[Excerpts from a dataset]

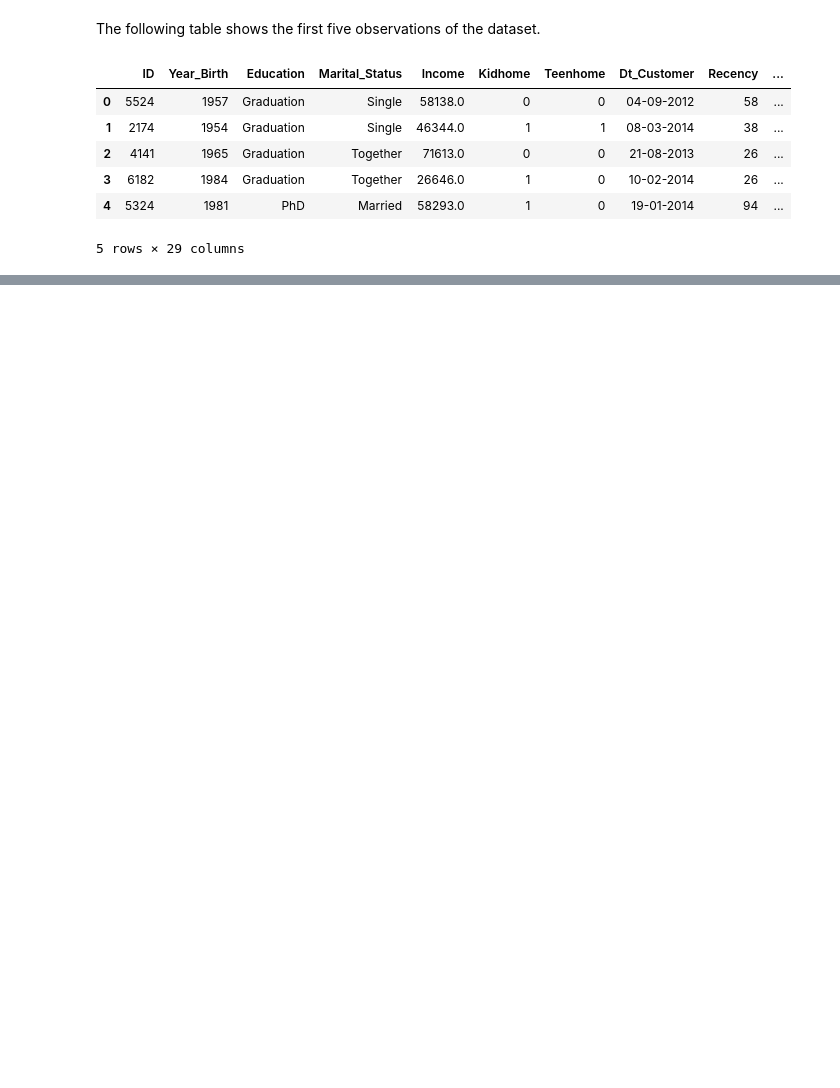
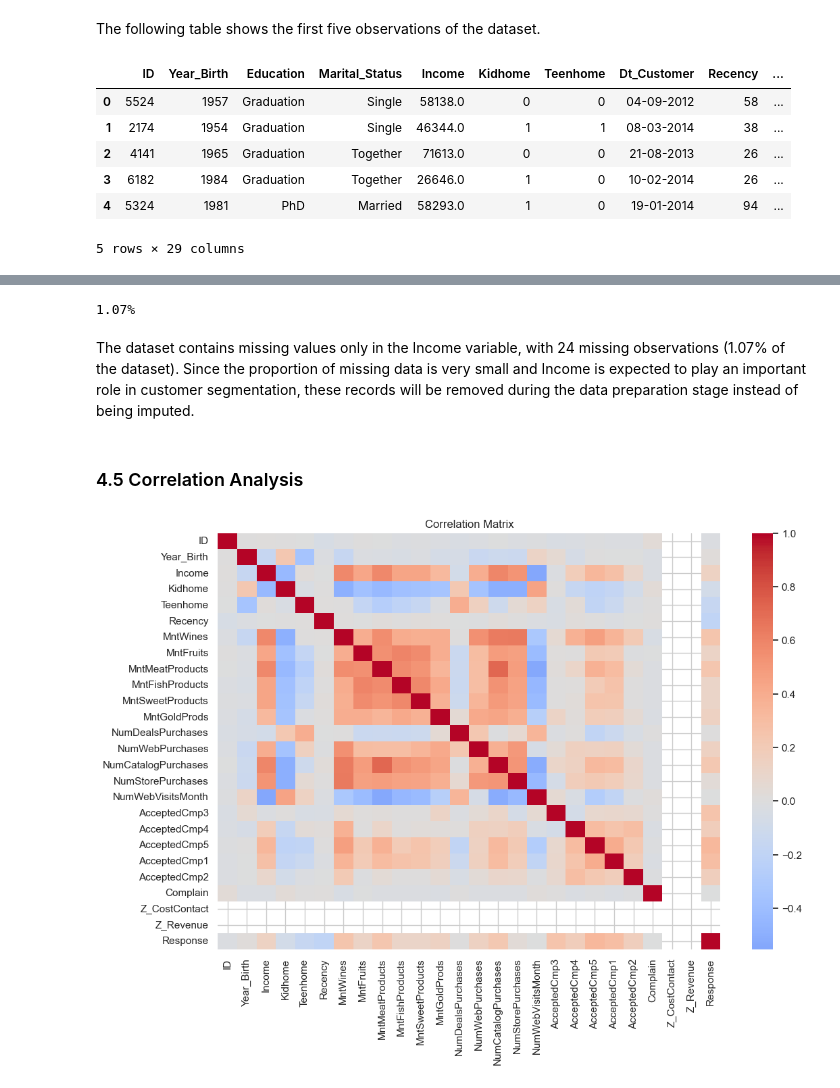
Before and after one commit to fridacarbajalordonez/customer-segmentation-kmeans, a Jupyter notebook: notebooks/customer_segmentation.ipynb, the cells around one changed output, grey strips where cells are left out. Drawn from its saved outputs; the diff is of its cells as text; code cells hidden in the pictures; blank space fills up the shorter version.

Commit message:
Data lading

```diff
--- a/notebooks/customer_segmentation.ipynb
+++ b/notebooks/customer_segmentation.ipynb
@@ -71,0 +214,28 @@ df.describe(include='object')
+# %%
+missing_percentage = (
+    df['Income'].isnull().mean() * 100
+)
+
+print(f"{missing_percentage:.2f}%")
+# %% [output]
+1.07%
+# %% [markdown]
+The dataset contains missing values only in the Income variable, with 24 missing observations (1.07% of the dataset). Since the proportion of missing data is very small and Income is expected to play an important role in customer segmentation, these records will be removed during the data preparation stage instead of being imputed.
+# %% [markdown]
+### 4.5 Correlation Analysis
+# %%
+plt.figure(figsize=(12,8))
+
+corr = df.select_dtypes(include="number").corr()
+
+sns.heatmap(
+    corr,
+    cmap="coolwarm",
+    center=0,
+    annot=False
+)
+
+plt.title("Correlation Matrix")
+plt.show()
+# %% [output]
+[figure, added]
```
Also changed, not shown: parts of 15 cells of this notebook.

==

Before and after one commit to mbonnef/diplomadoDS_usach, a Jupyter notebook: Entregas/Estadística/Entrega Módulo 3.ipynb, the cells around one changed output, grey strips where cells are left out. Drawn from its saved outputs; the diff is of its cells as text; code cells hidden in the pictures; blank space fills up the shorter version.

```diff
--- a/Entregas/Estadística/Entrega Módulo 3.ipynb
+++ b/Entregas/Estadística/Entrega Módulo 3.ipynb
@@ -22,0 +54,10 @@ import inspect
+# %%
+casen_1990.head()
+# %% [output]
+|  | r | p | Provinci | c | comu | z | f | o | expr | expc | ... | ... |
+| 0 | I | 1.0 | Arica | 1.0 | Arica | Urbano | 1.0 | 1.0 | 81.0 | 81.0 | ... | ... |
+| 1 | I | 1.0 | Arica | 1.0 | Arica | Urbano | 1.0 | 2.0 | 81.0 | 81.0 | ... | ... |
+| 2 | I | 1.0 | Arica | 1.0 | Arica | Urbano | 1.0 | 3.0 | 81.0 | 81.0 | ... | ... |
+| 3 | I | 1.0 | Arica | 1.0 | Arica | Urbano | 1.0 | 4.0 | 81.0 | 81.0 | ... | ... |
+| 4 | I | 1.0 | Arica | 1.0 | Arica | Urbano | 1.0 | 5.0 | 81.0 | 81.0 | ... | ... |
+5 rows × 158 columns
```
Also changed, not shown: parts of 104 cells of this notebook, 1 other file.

---

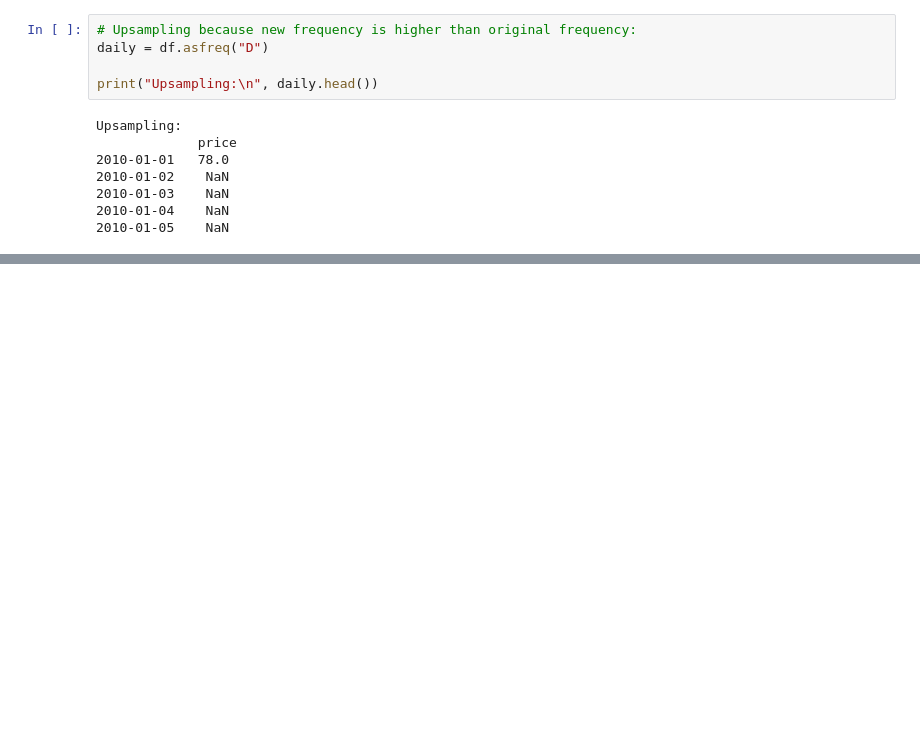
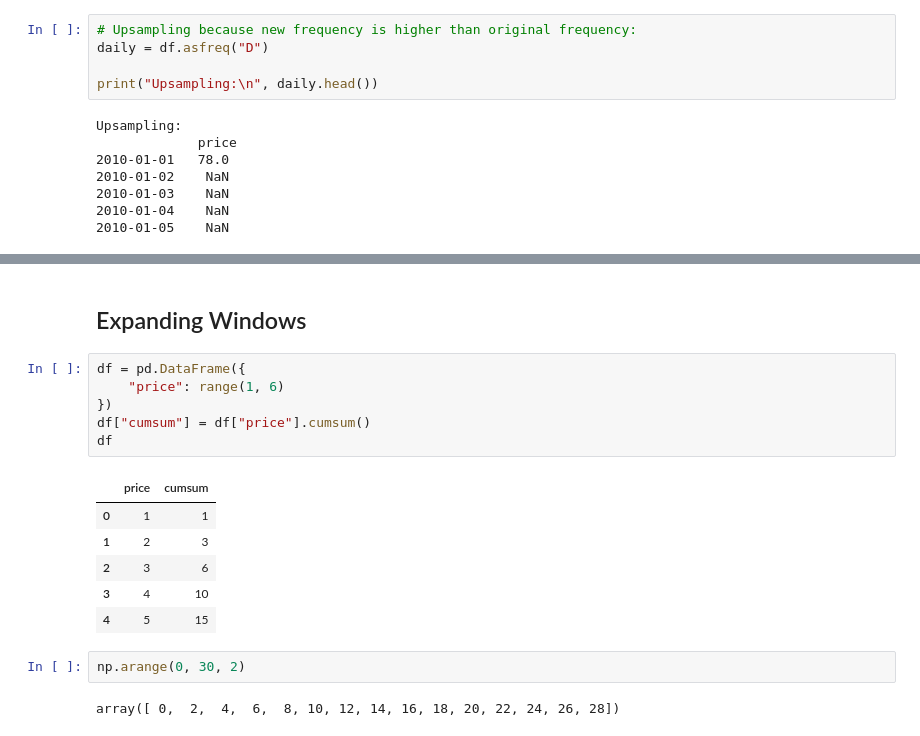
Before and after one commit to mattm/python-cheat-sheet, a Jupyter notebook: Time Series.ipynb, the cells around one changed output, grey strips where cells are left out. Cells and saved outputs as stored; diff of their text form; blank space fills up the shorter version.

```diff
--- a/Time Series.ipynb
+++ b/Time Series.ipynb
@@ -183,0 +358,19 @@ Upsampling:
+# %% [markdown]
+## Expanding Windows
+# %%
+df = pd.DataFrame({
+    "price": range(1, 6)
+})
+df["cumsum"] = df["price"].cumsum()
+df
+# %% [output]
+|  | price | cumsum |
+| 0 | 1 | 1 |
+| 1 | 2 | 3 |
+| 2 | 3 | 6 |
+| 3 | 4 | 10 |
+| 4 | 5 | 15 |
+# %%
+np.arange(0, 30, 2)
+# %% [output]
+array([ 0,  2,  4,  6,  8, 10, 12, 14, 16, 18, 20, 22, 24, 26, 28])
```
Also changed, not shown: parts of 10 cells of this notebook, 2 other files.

How to complete this task:
Tell how many lines above include the word "Correlation". Give the number alone.

Exercise output:
2